Copy the data that appears below exactly. Drop the pictures.

··········

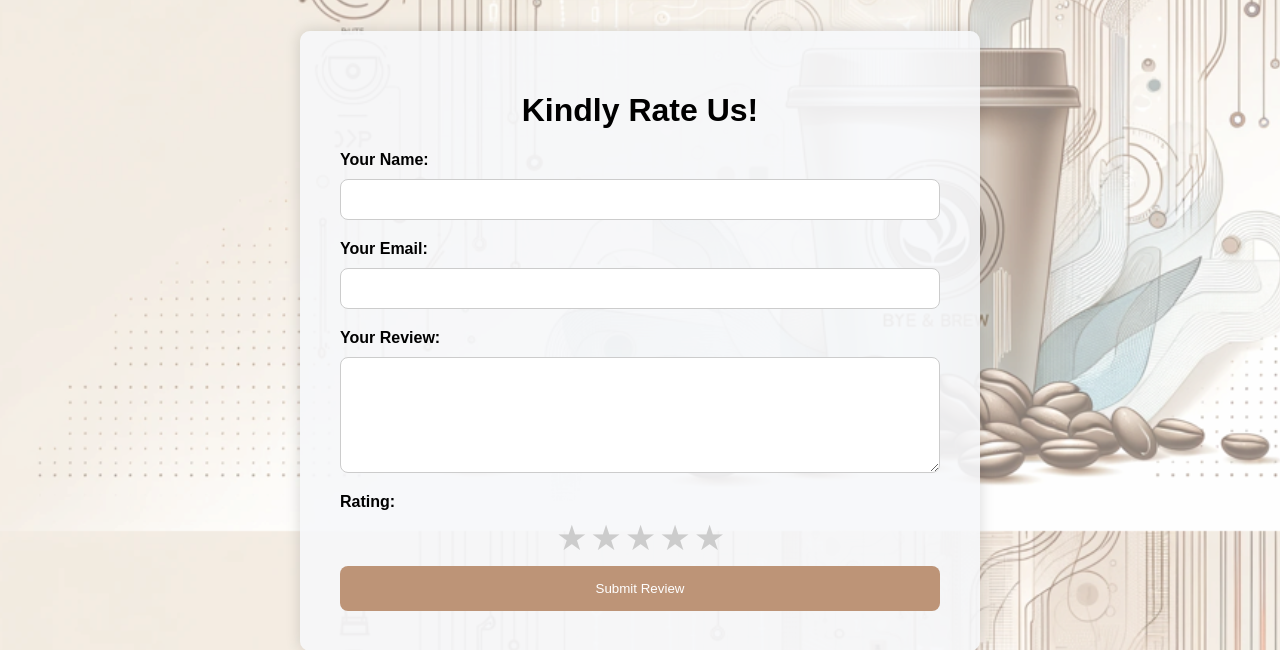
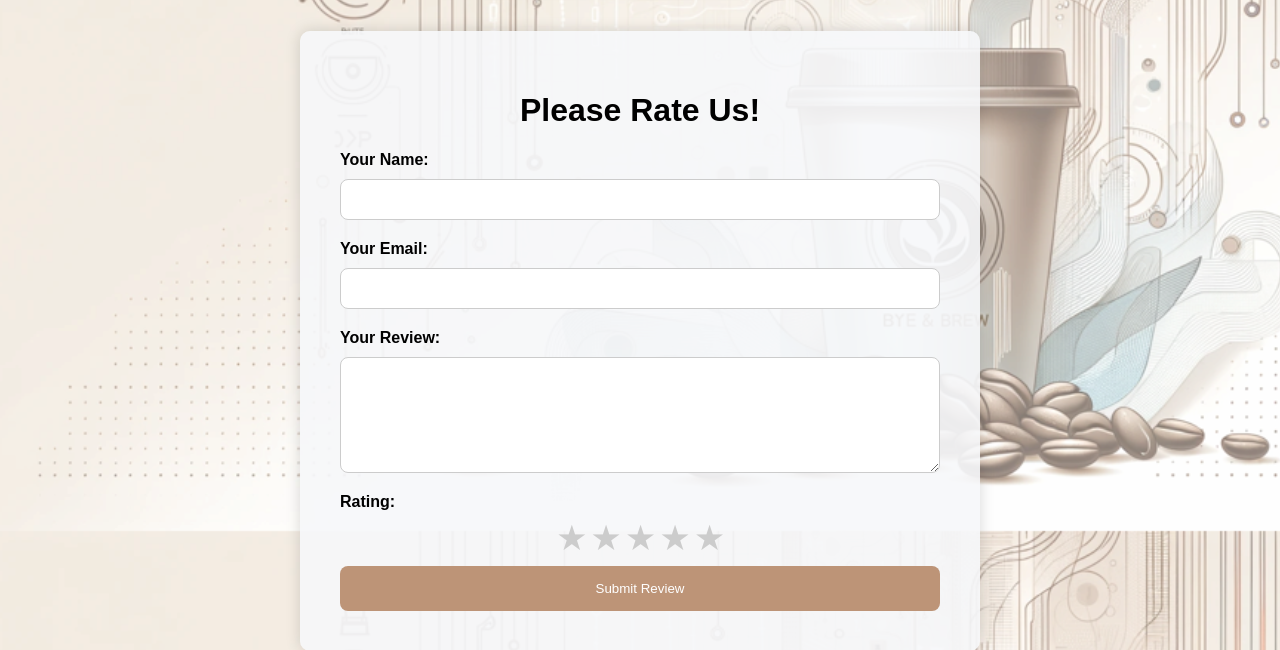
Before and after one commit to AzeemQidwai/data-entry-webapp, a Flask app: page / in a window 1280 px wide. Shown: the part 269-919 px from the top of the page. Run offline with Flask 3, Linux system fonts and the light colour scheme.

Commit message:
message updated

```diff
--- a/templates/review_form.html
+++ b/templates/review_form.html
@@ -110,7 +110,7 @@
 <body>
     <img src="{{ url_for('static', filename='logo-t.png') }}" alt="Byte & Brew Logo" class="logo">
     <div class="container">
-        <h1>Kindly Rate Us!</h1>
+        <h1>Please Rate Us!</h1>
         <form method="POST" action="/submit_review">
             <label for="name">Your Name:</label>
             <input type="text" id="name" name="name" required>
```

··········

**SOLUTION FOR THIS PROBLEM:**
Before and after one commit to AzeemQidwai/data-entry-webapp, a Flask app: page / in a window 1280 px wide. Shown: the part 269-919 px from the top of the page. Run offline with Flask 3, Linux system fonts and the light colour scheme.

Commit message:
message updated

```diff
--- a/templates/review_form.html
+++ b/templates/review_form.html
@@ -110,7 +110,7 @@
 <body>
     <img src="{{ url_for('static', filename='logo-t.png') }}" alt="Byte & Brew Logo" class="logo">
     <div class="container">
-        <h1>Kindly Rate Us!</h1>
+        <h1>Please Rate Us!</h1>
         <form method="POST" action="/submit_review">
             <label for="name">Your Name:</label>
             <input type="text" id="name" name="name" required>
```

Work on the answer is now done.